(Front-end code change data)
________________

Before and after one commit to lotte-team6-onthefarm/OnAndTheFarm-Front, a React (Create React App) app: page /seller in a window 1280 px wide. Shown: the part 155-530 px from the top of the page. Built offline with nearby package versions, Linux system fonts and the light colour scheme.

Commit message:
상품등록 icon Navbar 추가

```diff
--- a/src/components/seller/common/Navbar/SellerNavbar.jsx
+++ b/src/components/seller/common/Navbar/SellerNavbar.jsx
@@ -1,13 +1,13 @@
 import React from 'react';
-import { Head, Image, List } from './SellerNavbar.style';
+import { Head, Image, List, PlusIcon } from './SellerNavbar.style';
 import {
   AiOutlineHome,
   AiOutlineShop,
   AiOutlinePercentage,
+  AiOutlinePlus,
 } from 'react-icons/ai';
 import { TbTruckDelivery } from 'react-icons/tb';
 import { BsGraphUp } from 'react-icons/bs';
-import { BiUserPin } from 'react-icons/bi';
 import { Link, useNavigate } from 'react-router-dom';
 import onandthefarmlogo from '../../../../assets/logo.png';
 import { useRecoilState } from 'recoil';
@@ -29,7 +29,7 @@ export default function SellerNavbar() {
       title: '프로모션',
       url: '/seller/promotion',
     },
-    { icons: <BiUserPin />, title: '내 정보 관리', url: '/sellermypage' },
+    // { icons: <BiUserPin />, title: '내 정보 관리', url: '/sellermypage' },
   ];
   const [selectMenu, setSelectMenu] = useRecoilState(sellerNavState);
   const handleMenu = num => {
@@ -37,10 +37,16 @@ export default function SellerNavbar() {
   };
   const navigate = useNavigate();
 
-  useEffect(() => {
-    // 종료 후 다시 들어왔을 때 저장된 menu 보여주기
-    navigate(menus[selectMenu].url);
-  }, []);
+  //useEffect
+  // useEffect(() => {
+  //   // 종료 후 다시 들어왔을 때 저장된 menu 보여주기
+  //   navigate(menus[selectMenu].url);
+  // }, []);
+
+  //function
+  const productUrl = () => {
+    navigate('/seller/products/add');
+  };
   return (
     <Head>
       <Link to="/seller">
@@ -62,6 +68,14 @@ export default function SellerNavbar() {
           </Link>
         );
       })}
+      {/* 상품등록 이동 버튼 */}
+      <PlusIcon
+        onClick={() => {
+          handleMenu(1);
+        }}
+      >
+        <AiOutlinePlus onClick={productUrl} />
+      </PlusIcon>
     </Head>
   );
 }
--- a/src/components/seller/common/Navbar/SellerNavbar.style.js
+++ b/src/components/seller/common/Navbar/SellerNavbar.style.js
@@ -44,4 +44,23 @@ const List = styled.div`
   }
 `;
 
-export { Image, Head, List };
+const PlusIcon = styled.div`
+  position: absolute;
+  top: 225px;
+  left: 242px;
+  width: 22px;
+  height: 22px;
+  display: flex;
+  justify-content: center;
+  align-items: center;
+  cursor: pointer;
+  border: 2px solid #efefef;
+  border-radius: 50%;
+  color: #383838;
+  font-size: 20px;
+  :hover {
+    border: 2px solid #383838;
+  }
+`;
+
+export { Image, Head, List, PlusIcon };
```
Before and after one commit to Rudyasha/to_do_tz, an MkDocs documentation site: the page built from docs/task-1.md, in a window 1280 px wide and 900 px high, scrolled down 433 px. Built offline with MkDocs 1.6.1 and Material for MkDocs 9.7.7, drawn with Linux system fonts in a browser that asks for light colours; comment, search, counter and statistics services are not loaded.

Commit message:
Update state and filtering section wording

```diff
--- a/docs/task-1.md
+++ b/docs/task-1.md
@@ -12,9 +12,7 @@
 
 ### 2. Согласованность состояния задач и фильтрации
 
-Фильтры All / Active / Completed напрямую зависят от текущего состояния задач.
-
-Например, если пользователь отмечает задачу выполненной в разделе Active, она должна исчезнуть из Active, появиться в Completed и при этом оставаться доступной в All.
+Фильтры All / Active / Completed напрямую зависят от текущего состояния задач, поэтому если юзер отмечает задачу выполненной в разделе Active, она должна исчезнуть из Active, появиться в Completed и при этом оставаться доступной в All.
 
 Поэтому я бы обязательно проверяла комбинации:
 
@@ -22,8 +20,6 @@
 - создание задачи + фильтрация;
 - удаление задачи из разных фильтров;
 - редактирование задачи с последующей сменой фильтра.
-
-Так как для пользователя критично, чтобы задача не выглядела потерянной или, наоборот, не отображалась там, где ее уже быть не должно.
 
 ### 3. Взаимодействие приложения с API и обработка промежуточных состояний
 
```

________________

Problem to work on:
Each record above must be output without any alteration.

Solution to this problem:
Before and after one commit to lotte-team6-onthefarm/OnAndTheFarm-Front, a React (Create React App) app: page /seller in a window 1280 px wide. Shown: the part 155-530 px from the top of the page. Built offline with nearby package versions, Linux system fonts and the light colour scheme.

Commit message:
상품등록 icon Navbar 추가

```diff
--- a/src/components/seller/common/Navbar/SellerNavbar.jsx
+++ b/src/components/seller/common/Navbar/SellerNavbar.jsx
@@ -1,13 +1,13 @@
 import React from 'react';
-import { Head, Image, List } from './SellerNavbar.style';
+import { Head, Image, List, PlusIcon } from './SellerNavbar.style';
 import {
   AiOutlineHome,
   AiOutlineShop,
   AiOutlinePercentage,
+  AiOutlinePlus,
 } from 'react-icons/ai';
 import { TbTruckDelivery } from 'react-icons/tb';
 import { BsGraphUp } from 'react-icons/bs';
-import { BiUserPin } from 'react-icons/bi';
 import { Link, useNavigate } from 'react-router-dom';
 import onandthefarmlogo from '../../../../assets/logo.png';
 import { useRecoilState } from 'recoil';
@@ -29,7 +29,7 @@ export default function SellerNavbar() {
       title: '프로모션',
       url: '/seller/promotion',
     },
-    { icons: <BiUserPin />, title: '내 정보 관리', url: '/sellermypage' },
+    // { icons: <BiUserPin />, title: '내 정보 관리', url: '/sellermypage' },
   ];
   const [selectMenu, setSelectMenu] = useRecoilState(sellerNavState);
   const handleMenu = num => {
@@ -37,10 +37,16 @@ export default function SellerNavbar() {
   };
   const navigate = useNavigate();
 
-  useEffect(() => {
-    // 종료 후 다시 들어왔을 때 저장된 menu 보여주기
-    navigate(menus[selectMenu].url);
-  }, []);
+  //useEffect
+  // useEffect(() => {
+  //   // 종료 후 다시 들어왔을 때 저장된 menu 보여주기
+  //   navigate(menus[selectMenu].url);
+  // }, []);
+
+  //function
+  const productUrl = () => {
+    navigate('/seller/products/add');
+  };
   return (
     <Head>
       <Link to="/seller">
@@ -62,6 +68,14 @@ export default function SellerNavbar() {
           </Link>
         );
       })}
+      {/* 상품등록 이동 버튼 */}
+      <PlusIcon
+        onClick={() => {
+          handleMenu(1);
+        }}
+      >
+        <AiOutlinePlus onClick={productUrl} />
+      </PlusIcon>
     </Head>
   );
 }
--- a/src/components/seller/common/Navbar/SellerNavbar.style.js
+++ b/src/components/seller/common/Navbar/SellerNavbar.style.js
@@ -44,4 +44,23 @@ const List = styled.div`
   }
 `;
 
-export { Image, Head, List };
+const PlusIcon = styled.div`
+  position: absolute;
+  top: 225px;
+  left: 242px;
+  width: 22px;
+  height: 22px;
+  display: flex;
+  justify-content: center;
+  align-items: center;
+  cursor: pointer;
+  border: 2px solid #efefef;
+  border-radius: 50%;
+  color: #383838;
+  font-size: 20px;
+  :hover {
+    border: 2px solid #383838;
+  }
+`;
+
+export { Image, Head, List, PlusIcon };
```
Before and after one commit to Rudyasha/to_do_tz, an MkDocs documentation site: the page built from docs/task-1.md, in a window 1280 px wide and 900 px high, scrolled down 433 px. Built offline with MkDocs 1.6.1 and Material for MkDocs 9.7.7, drawn with Linux system fonts in a browser that asks for light colours; comment, search, counter and statistics services are not loaded.

Commit message:
Update state and filtering section wording

```diff
--- a/docs/task-1.md
+++ b/docs/task-1.md
@@ -12,9 +12,7 @@
 
 ### 2. Согласованность состояния задач и фильтрации
 
-Фильтры All / Active / Completed напрямую зависят от текущего состояния задач.
-
-Например, если пользователь отмечает задачу выполненной в разделе Active, она должна исчезнуть из Active, появиться в Completed и при этом оставаться доступной в All.
+Фильтры All / Active / Completed напрямую зависят от текущего состояния задач, поэтому если юзер отмечает задачу выполненной в разделе Active, она должна исчезнуть из Active, появиться в Completed и при этом оставаться доступной в All.
 
 Поэтому я бы обязательно проверяла комбинации:
 
@@ -22,8 +20,6 @@
 - создание задачи + фильтрация;
 - удаление задачи из разных фильтров;
 - редактирование задачи с последующей сменой фильтра.
-
-Так как для пользователя критично, чтобы задача не выглядела потерянной или, наоборот, не отображалась там, где ее уже быть не должно.
 
 ### 3. Взаимодействие приложения с API и обработка промежуточных состояний
 
```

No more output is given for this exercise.